◆ **What you will do**
What lines below include the word "Lesion"? Copy each one.

◆ **Data excerpts**
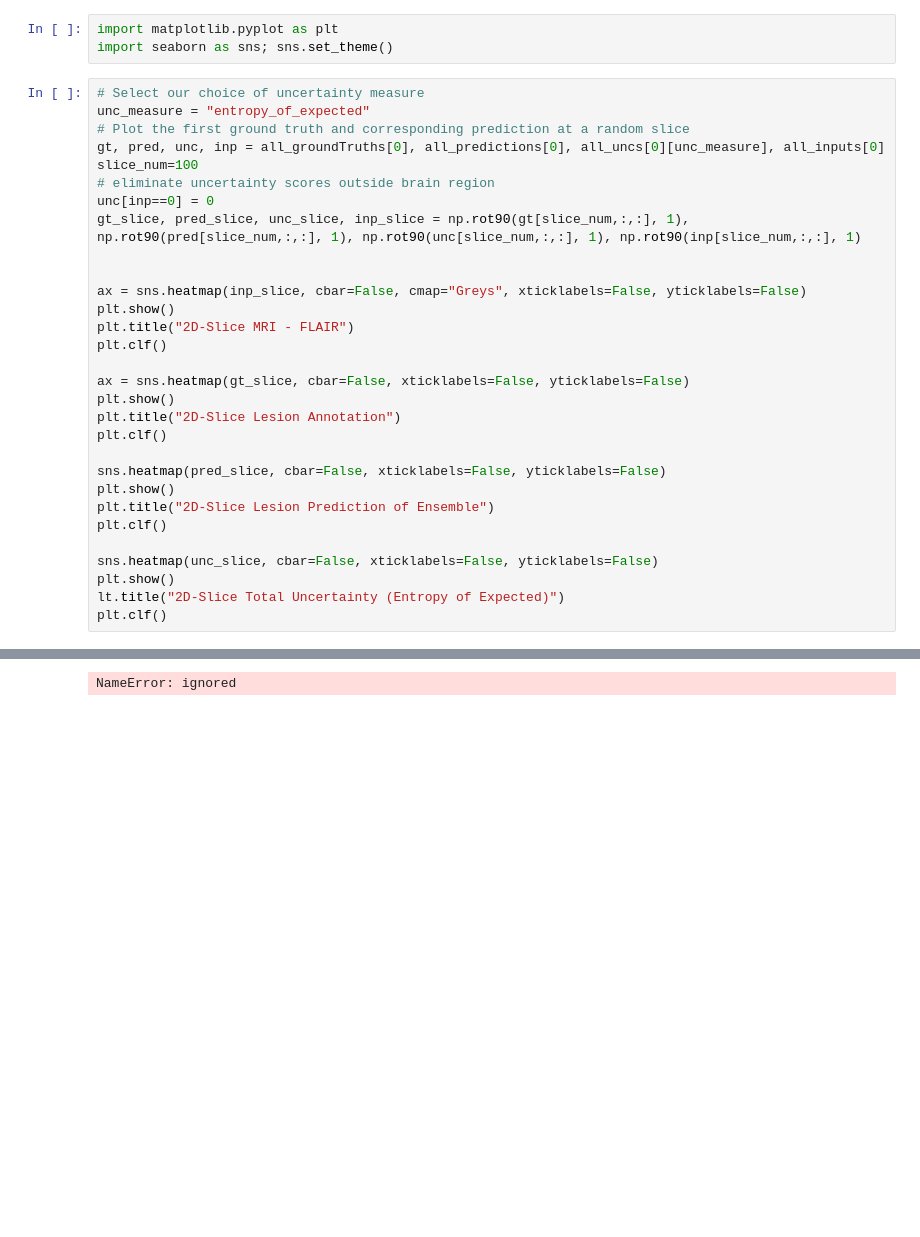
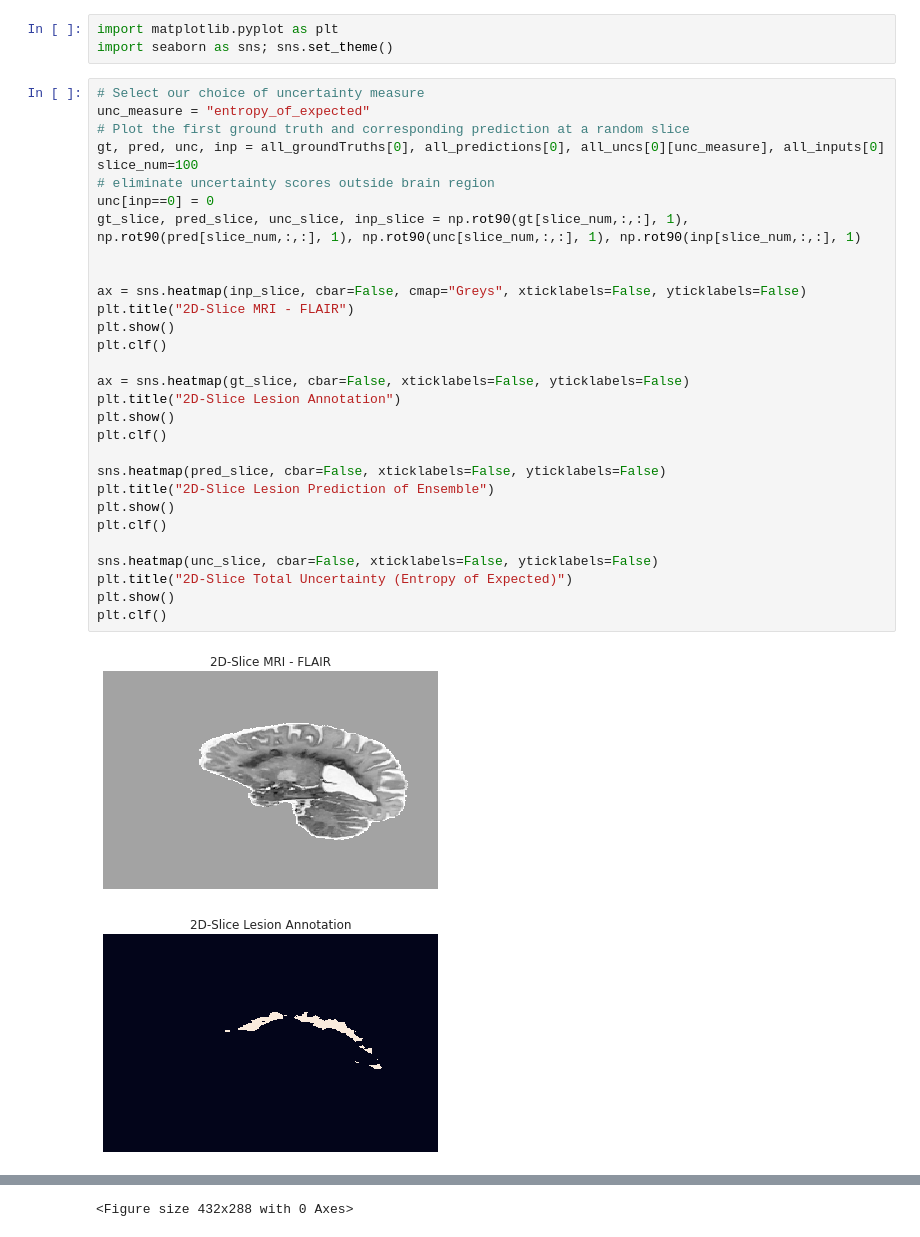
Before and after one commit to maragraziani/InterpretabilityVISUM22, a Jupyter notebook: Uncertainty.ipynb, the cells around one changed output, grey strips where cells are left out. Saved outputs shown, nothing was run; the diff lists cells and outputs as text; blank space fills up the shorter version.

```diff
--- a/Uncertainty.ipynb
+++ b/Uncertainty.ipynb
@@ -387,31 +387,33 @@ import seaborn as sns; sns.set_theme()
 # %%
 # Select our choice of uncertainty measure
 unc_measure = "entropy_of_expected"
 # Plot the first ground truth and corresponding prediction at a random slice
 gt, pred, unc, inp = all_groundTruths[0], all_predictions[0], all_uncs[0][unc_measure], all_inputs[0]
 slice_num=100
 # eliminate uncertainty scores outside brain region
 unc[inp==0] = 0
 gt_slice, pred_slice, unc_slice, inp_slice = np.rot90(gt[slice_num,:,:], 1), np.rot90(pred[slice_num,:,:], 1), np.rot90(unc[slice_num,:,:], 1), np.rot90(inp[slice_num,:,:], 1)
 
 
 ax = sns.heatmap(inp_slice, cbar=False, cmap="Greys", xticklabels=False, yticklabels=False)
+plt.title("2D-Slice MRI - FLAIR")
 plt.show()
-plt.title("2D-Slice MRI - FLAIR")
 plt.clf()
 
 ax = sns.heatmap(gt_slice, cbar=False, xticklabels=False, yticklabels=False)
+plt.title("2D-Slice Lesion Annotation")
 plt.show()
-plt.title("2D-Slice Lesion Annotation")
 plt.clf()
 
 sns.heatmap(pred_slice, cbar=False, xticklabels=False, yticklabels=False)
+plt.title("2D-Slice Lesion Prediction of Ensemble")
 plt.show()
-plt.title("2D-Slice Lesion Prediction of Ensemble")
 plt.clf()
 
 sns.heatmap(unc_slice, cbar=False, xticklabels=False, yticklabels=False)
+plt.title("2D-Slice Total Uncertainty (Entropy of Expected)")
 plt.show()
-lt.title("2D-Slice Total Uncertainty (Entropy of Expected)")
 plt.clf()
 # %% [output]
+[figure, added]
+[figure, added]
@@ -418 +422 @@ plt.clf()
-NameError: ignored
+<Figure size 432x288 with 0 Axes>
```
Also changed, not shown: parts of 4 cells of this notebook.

◆ **Task solution**
+plt.title("2D-Slice Lesion Annotation")
-plt.title("2D-Slice Lesion Annotation")
+plt.title("2D-Slice Lesion Prediction of Ensemble")
-plt.title("2D-Slice Lesion Prediction of Ensemble")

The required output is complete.